[[ Records for this exercise open ]]

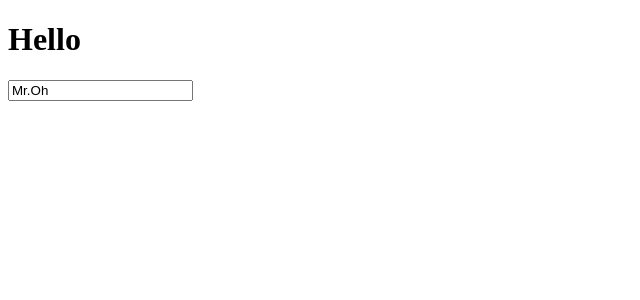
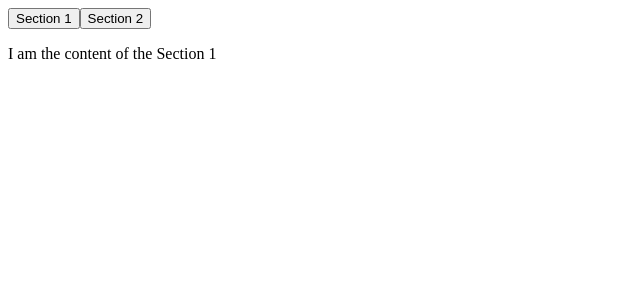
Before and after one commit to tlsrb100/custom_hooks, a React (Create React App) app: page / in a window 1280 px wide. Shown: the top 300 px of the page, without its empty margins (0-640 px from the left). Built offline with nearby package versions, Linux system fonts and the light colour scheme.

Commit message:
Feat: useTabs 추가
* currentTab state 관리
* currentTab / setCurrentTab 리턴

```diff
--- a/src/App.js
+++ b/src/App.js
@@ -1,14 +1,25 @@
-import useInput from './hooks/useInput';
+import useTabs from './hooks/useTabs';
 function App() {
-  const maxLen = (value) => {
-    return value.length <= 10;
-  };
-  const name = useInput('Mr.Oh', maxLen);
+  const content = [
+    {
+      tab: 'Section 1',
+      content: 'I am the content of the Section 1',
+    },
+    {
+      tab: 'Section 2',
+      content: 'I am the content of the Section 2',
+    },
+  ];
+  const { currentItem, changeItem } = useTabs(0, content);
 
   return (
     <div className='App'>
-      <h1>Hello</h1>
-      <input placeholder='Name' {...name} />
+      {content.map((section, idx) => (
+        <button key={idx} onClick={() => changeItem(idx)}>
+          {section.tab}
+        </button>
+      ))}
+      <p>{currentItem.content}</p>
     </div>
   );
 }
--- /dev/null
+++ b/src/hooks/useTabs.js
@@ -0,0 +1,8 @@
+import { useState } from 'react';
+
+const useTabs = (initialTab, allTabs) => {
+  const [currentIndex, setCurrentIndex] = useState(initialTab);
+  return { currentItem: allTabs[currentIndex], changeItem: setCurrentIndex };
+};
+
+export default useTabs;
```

[[ Records for this exercise closed ]]
[[ Records for this exercise open ]]

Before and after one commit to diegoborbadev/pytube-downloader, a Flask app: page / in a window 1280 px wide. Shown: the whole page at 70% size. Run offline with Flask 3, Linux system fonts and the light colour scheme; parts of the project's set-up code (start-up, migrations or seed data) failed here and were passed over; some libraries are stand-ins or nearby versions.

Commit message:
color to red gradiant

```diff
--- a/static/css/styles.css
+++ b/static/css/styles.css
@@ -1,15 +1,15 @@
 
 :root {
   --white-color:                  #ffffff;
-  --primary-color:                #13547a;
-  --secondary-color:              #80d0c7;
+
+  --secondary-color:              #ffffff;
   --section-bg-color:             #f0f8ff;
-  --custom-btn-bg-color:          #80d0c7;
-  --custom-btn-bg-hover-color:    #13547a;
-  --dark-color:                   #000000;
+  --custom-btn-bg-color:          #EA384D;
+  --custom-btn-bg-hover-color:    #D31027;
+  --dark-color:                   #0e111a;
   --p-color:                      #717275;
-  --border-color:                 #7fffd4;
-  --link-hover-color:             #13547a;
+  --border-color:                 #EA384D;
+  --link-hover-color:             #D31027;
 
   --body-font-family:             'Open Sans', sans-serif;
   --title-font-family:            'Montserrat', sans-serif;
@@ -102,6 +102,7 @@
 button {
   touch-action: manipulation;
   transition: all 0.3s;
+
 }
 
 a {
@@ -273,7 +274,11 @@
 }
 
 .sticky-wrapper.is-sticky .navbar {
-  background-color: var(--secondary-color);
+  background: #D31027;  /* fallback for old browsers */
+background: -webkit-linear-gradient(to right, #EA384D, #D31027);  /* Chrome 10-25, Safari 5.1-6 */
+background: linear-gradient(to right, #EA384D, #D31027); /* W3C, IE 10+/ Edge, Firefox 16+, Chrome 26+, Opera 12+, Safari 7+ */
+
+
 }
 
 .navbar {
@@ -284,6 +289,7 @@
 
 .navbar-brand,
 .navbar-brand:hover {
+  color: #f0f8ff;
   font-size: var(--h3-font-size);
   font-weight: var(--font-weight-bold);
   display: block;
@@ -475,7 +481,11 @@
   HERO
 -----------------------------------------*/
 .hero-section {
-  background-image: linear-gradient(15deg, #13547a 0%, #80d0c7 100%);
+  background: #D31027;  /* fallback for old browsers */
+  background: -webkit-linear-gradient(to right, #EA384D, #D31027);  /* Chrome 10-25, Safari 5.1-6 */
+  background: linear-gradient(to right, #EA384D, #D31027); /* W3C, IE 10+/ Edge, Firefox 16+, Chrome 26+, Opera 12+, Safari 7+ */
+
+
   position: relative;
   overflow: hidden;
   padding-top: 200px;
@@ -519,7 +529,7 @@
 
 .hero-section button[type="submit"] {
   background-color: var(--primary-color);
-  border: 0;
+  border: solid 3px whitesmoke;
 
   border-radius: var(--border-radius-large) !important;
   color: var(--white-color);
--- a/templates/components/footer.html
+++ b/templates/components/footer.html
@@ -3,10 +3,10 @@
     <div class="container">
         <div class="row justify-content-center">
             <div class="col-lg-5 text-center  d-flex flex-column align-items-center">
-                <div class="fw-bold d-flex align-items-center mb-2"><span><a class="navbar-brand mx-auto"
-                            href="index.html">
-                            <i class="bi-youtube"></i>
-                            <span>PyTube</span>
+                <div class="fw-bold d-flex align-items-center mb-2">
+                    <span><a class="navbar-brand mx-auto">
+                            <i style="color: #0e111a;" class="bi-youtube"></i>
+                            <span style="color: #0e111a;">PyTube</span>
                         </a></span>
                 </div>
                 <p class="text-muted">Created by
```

[[ Records for this exercise closed ]]

*Assigned task*
If a line in the records has the word "secondary", copy that line.

*Solution for this problem*
-  --secondary-color:              #80d0c7;
+  --secondary-color:              #ffffff;
-  background-color: var(--secondary-color);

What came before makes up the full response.